|Pop Culture Gadabout|
Thursday, November 15, 2012 |
( 11/15/2012 10:05:00 PM ) Bill S.
“WRITTEN, DRAWN, COLORED AND POSSIBLY DROOLED ON.” The fourth volume collecting the adventures of Roman Dirge’s demented li’l dead girl Lenore Lynchfast, Lenore: Swirlies (Titan Books) continues the cartoonist’s agreeably twisted mesh of family unfriendly kids’ comics, Tim Burton-y Gothicism and ADHD storytelling. (As Edward Gorey was to Victorian children’s cautionaries, Dirge is to fifties era Harvey Comics.) Reprinting the last four issues of his sporadically published comic book, the book follows our heroine as she reigns chaos on a child’s birthday party, thwarts the vengeful schemes of the mortician whose life was ruined the day our girl revived on his table, breaks the heart of a button-eyed stalker named Mr. Gosh, and plants her faithful companion, the vampire doll Ragamuffin, in the soil resulting in a bumper crop of tiny yipping Ragamuffins.
Goofily ghoulish and grisly -- with at least one good moment that will get the reader wondering “Should I even be reading this?” (for me, it comes early in the kiddies’ birthday party) -- Swirlies keeps its comic eye on both the innocence and casual cruelty of the very young.

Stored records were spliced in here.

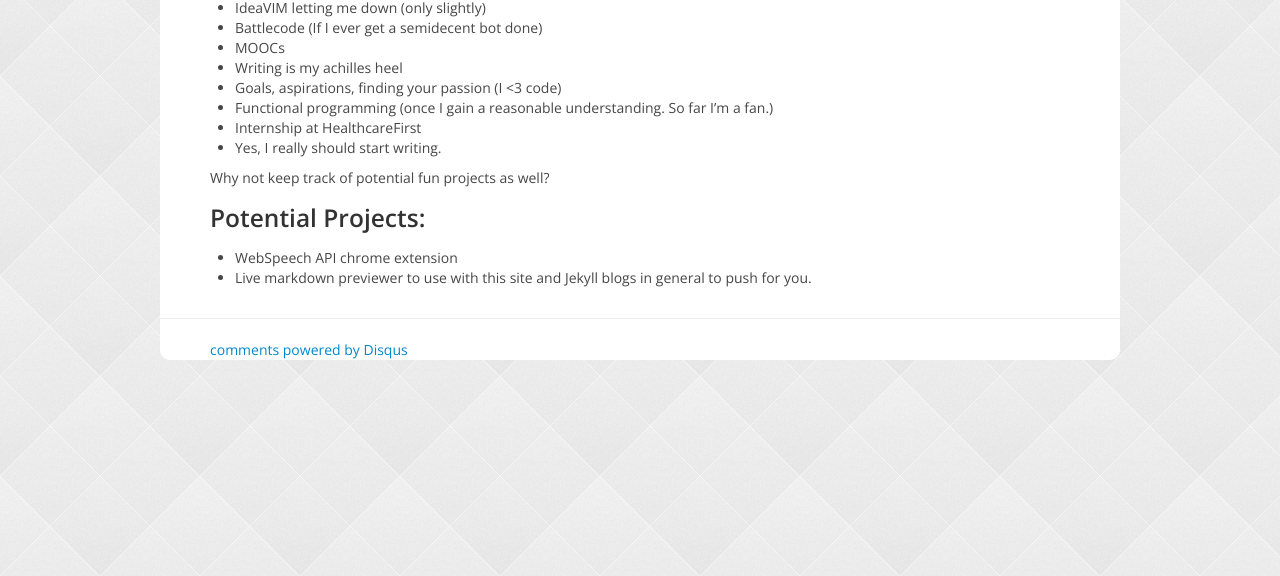
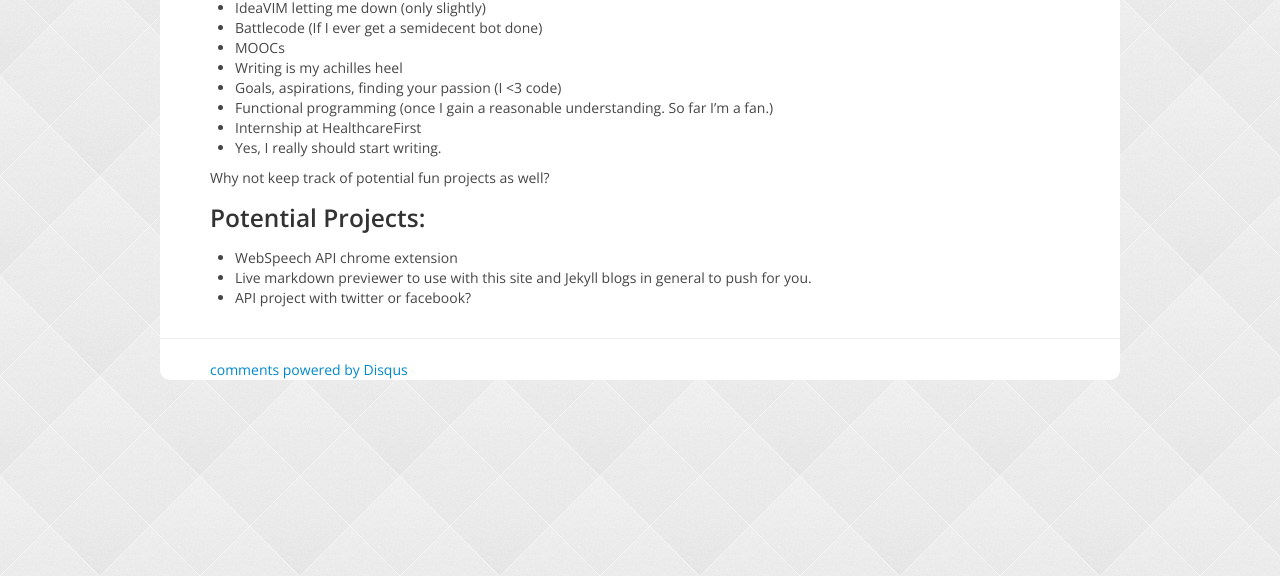
Before and after one commit to ryan-endacott/ryan-endacott.github.com, a Jekyll site: the page built from _posts/2013-1-13-What's-a-blog.md, in a window 1280 px wide, cut to the strip 324-900 px from the top of the page. Built offline with Jekyll 4.4.1, drawn with Linux system fonts in a browser that asks for light colours; nearby versions of some CDN libraries; Markdown is read by kramdown in place of the engine named in the settings; comment, search, counter and statistics services are not loaded.

Commit message:
Added api project to todo

```diff
--- a/_posts/2013-1-13-What's-a-blog.md
+++ b/_posts/2013-1-13-What's-a-blog.md
@@ -29,3 +29,4 @@ Why not keep track of potential fun projects as well?
 ### Potential Projects:
 * WebSpeech API chrome extension
 * Live markdown previewer to use with this site and Jekyll blogs in general to push for you.
+* API project with twitter or facebook?
```
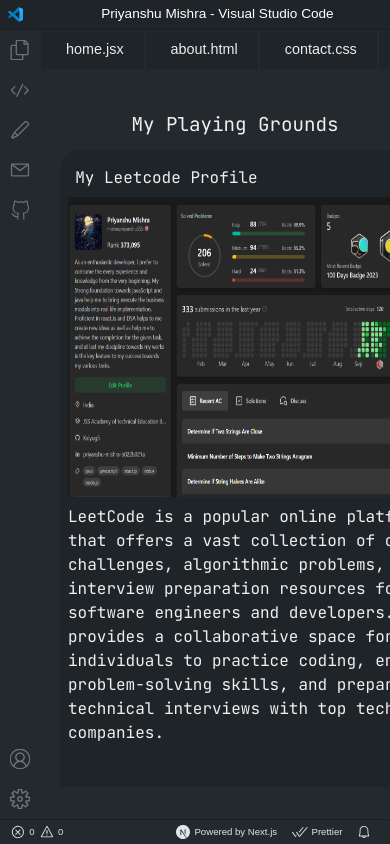
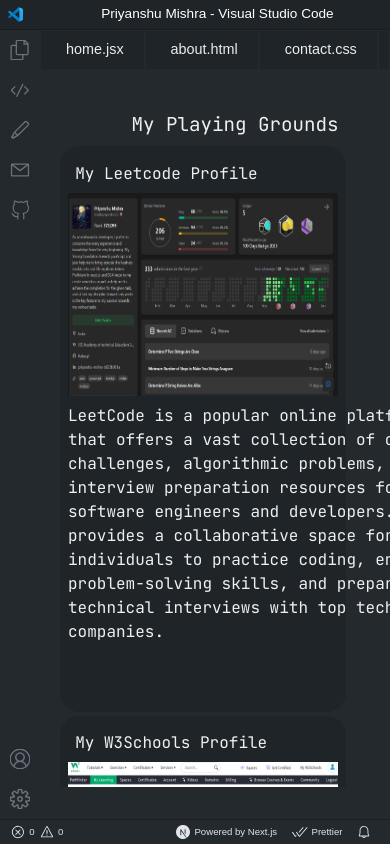
Before and after one commit to Kalyug5/my-portfolio, a Next.js app: page /platforms in a window 390 px wide. Shown: the top 844 px of the page. Built offline with nearby package versions, Linux system fonts and the light colour scheme.

Commit message:
"udpates"

```diff
--- a/styles/Platform.module.css
+++ b/styles/Platform.module.css
@@ -34,3 +34,13 @@
     width: 400px;
     height: 300px;
 }
+
+@media screen and (max-width: 600px){
+    .container{
+        display: block;
+    }
+
+    .leetcode{
+        width: 80%;
+    }
+}
```
Also changed, not shown: styles/AboutCard.module.css (+8 -0 lines).
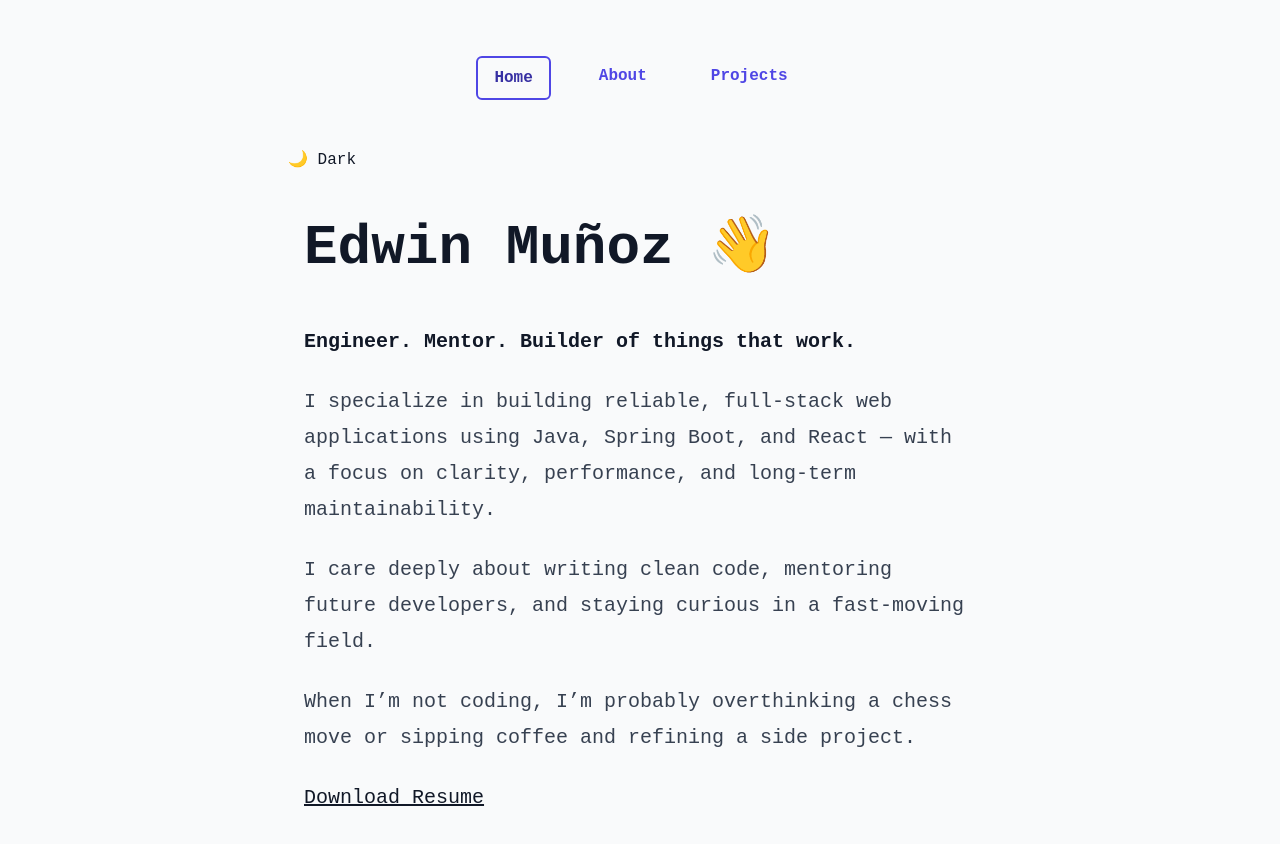
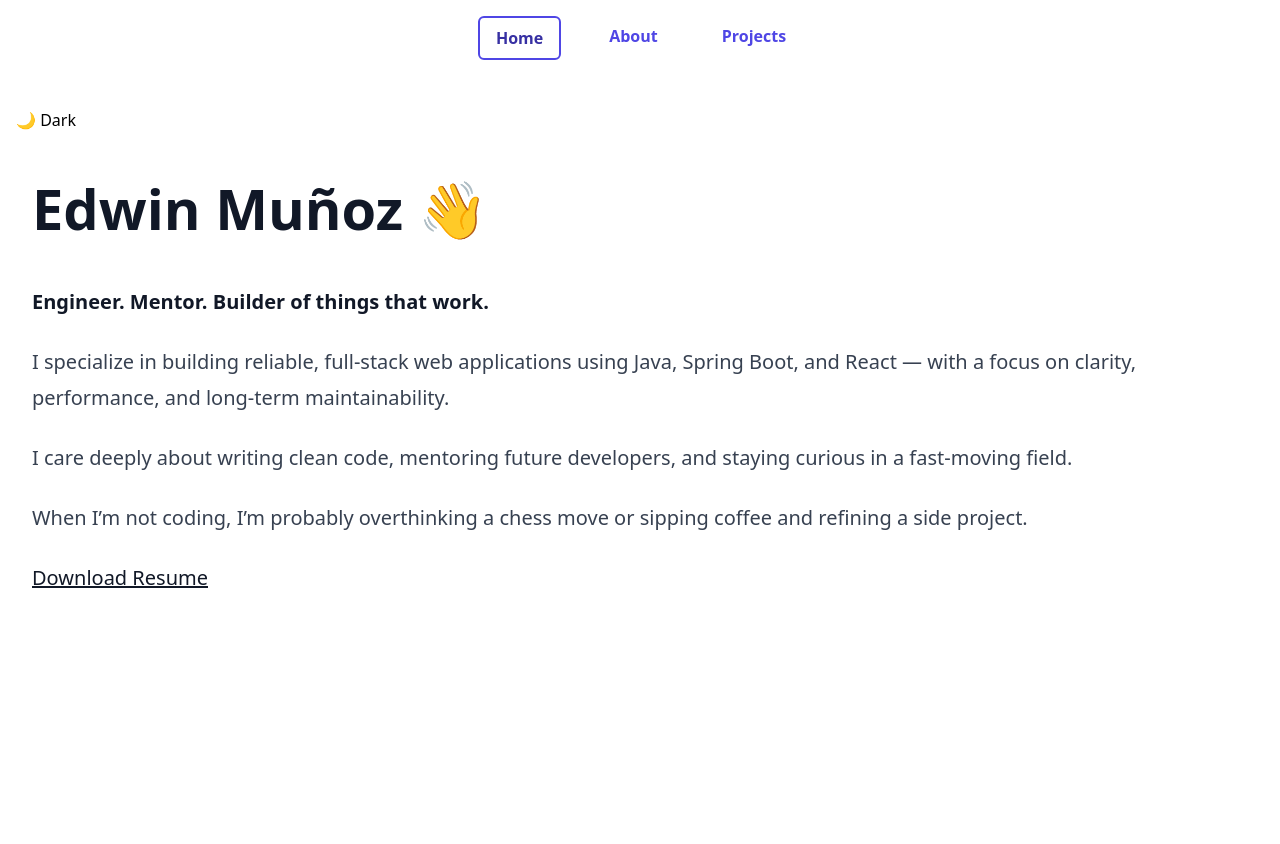
Before and after one commit to emunoz8/web, a React (Create React App) app in the folder frontend/: page / in a window 1280 px wide. Shown: the top 844 px of the page. After the commit the page ends 800 px from the top, so only its background shows below. Built offline with nearby package versions, Linux system fonts and the light colour scheme.

Commit message:
updated Layout

```diff
--- a/frontend/src/App.tsx
+++ b/frontend/src/App.tsx
@@ -1,22 +1,13 @@
 import { BrowserRouter as Router } from "react-router-dom";
-import Navbar from "./components/layout/Navbar";
-import AppRoutes from "./routes/AppRoutes";
 import './styles/index.css';
 import { ThemeProvider } from "./context/ThemeProvider";
+import Theme from "./context/Theme";
 
 function App() {
   return (
     <ThemeProvider>
-      <div className="code-theme">
-        <div className="body-main">
-          <Router>
-            <Navbar />
-            <AppRoutes />
-          </Router>
-        </div>
-      </div>
+      <Theme/>
     </ThemeProvider>
-
   );
 }
 
--- /dev/null
+++ b/frontend/src/components/layout/Layout.tsx
@@ -0,0 +1,17 @@
+// src/pages/Contact.tsx
+import React from "react";
+import Navbar from "./Navbar";
+import AppRoutes from "../../routes/AppRoutes";
+
+const Layout: React.FC = () => {
+  return (
+    <>
+        <Navbar/>
+        <AppRoutes/>
+
+
+    </>
+  );
+};
+
+export default Layout;
--- /dev/null
+++ b/frontend/src/context/Theme.tsx
@@ -0,0 +1,16 @@
+import { BrowserRouter as Router } from "react-router-dom";
+import Layout from "../components/layout/Layout";
+
+const Theme: React.FC = () => {
+  return (
+      <div className="layout-root">
+        <div className="content-wrapper">
+          <Router>
+            <Layout/>
+          </Router>
+        </div>
+      </div>
+  );
+};
+
+export default Theme;
```
Also changed, not shown: package.json (added, +10 -0 lines), 1 other file (tests, documents, lock files or other folders).
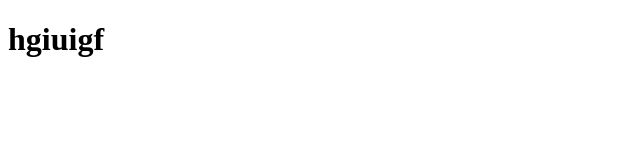
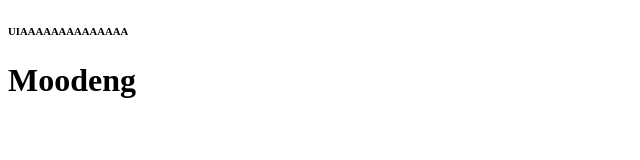
Before and after one commit to Mewlovemeawsom/test-git, a plain HTML site: page index.html in a window 1280 px wide. Shown: the whole page, without its empty margins (0-640 px from the left). Drawn offline with Linux system fonts and the light colour scheme.

Commit message:
Update index.html

```diff
--- a/index.html
+++ b/index.html
@@ -6,6 +6,7 @@
     <title>Document</title>
 </head>
 <body>
-    <h1>hgiuigf</h1>
+    <h6>UIAAAAAAAAAAAAAA</h6>
+    <h1>Moodeng</h1>
 </body>
 </html>
```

In one tale, for instance, our heroine pushes aside the obsessed Mr. Gosh by listing all the things she’d rather do than be loved by him (among the items, “be a female in The Hills Have Eyes), then immediately does an about-face when she learns that he lives in a cupcake castle. We know the button-eyed creep’s heart will ultimately be crushed, though, and of course it comically is.
Dirge’s pen and brushwork remains grotesquely expressive -- suited to a heroine who goes through un-life happily oblivious to the sound of lice eating her head. One of the book’s highlights proves to be a three-page wordless sequence where Lenore and her companion efficiently dispatch a quartet of mini-Ragamuffins. It’s the kind of sequence that you can imagine the old Warner Bros. cartoon unit depicting -- if they’d been allowed to do shorts featuring living dead kids . . .
(First published on Blogcritics.)
Labels: modern comics# |